(Task statement) The full listing, minus its pictures, should be printed again exactly as it stands.

[Source data — start]

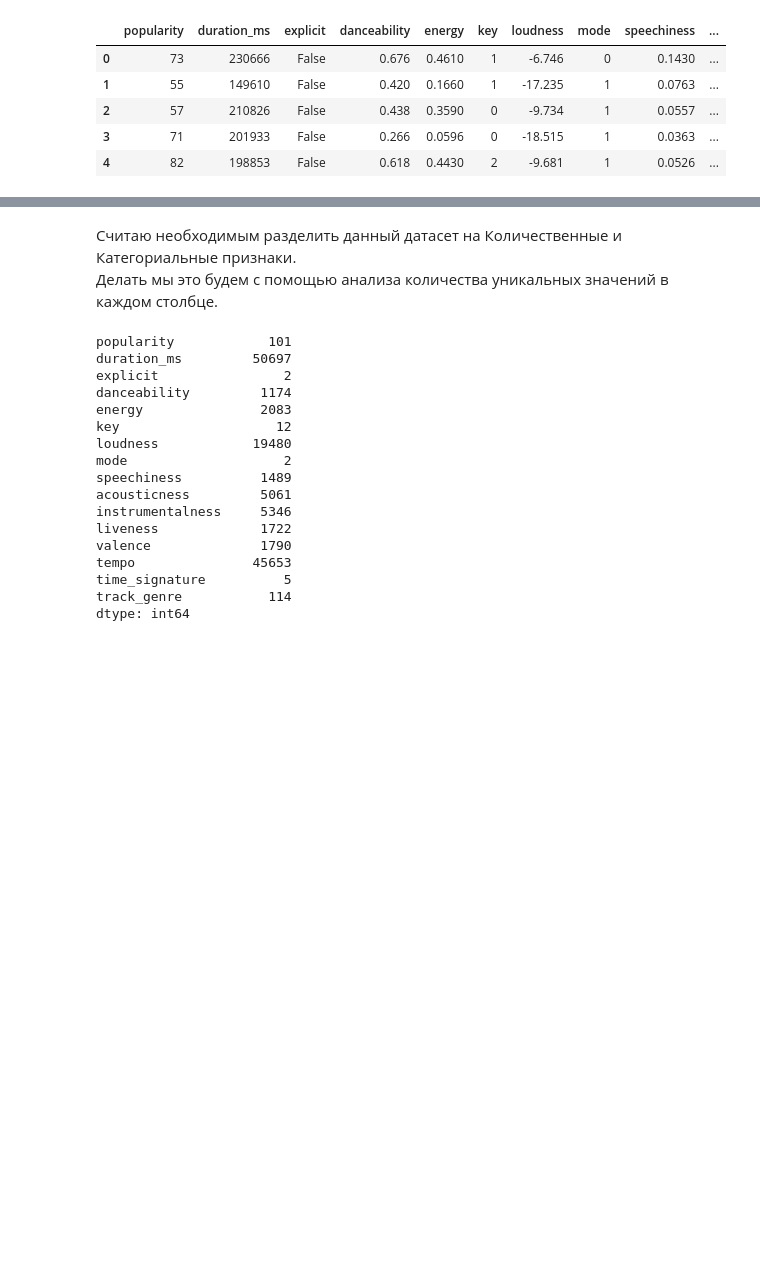
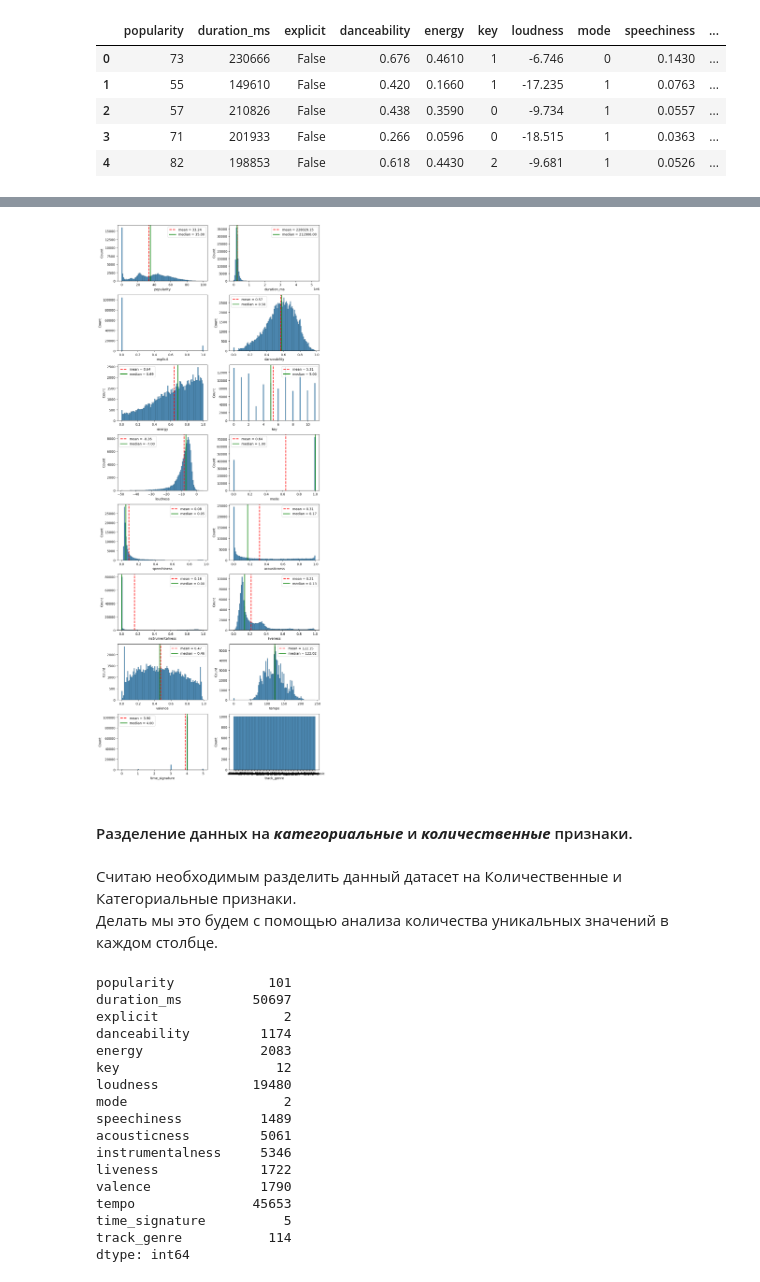
Before and after one commit to Lummoxy/ml_summer_prac, a Jupyter notebook: spotify_task.ipynb, the cells around one changed output, grey strips where cells are left out. Drawn from its saved outputs; the diff is of its cells as text; code cells hidden in the pictures; blank space fills up the shorter version.

```diff
--- a/spotify_task.ipynb
+++ b/spotify_task.ipynb
@@ -67,3 +158,31 @@ data.head()
+# %%
+cols = data.columns.tolist()
+n = len(cols)
+ncols = 2
+nrows = int(np.ceil(n / ncols))
+
+fig, axs = plt.subplots(nrows, ncols, figsize=(5 * ncols, 3 * nrows))
+axs = axs.flatten()
+
+for i, col in enumerate(cols):
+    ax = axs[i]
+    sns.histplot(data[col], bins=100, ax=ax, edgecolor='k')
+    if data[col].dtype not in ['object', 'bool']:
+        mean_val = data[col].mean()
+        median_val = data[col].median()
+        ax.axvline(mean_val, color='red', linestyle='--', linewidth=2, label=f'mean = {mean_val:.2f}')
+        ax.axvline(median_val, color='green', linestyle='-', linewidth=2, label=f'median = {median_val:.2f}')
+        ax.legend()
+
+for j in range(n, len(axs)):
+    axs[j].axis('off')
+
+fig.tight_layout()
+plt.show()
+# %% [output]
+[figure, added]
+# %% [markdown]
+#### Разделение данных на ***категориальные*** и ***количественные*** признаки.
 # %% [markdown]
 Считаю необходимым разделить данный датасет на Количественные и Категориальные признаки.
 Делать мы это будем с помощью анализа количества уникальных значений в каждом столбце.
```
Also changed, not shown: parts of 17 cells of this notebook, 1 other file.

[Source data — finish]

(Solution to the exercise)
Before and after one commit to Lummoxy/ml_summer_prac, a Jupyter notebook: spotify_task.ipynb, the cells around one changed output, grey strips where cells are left out. Drawn from its saved outputs; the diff is of its cells as text; code cells hidden in the pictures; blank space fills up the shorter version.

```diff
--- a/spotify_task.ipynb
+++ b/spotify_task.ipynb
@@ -67,3 +158,31 @@ data.head()
+# %%
+cols = data.columns.tolist()
+n = len(cols)
+ncols = 2
+nrows = int(np.ceil(n / ncols))
+
+fig, axs = plt.subplots(nrows, ncols, figsize=(5 * ncols, 3 * nrows))
+axs = axs.flatten()
+
+for i, col in enumerate(cols):
+    ax = axs[i]
+    sns.histplot(data[col], bins=100, ax=ax, edgecolor='k')
+    if data[col].dtype not in ['object', 'bool']:
+        mean_val = data[col].mean()
+        median_val = data[col].median()
+        ax.axvline(mean_val, color='red', linestyle='--', linewidth=2, label=f'mean = {mean_val:.2f}')
+        ax.axvline(median_val, color='green', linestyle='-', linewidth=2, label=f'median = {median_val:.2f}')
+        ax.legend()
+
+for j in range(n, len(axs)):
+    axs[j].axis('off')
+
+fig.tight_layout()
+plt.show()
+# %% [output]
+[figure, added]
+# %% [markdown]
+#### Разделение данных на ***категориальные*** и ***количественные*** признаки.
 # %% [markdown]
 Считаю необходимым разделить данный датасет на Количественные и Категориальные признаки.
 Делать мы это будем с помощью анализа количества уникальных значений в каждом столбце.
```
Also changed, not shown: parts of 17 cells of this notebook, 1 other file.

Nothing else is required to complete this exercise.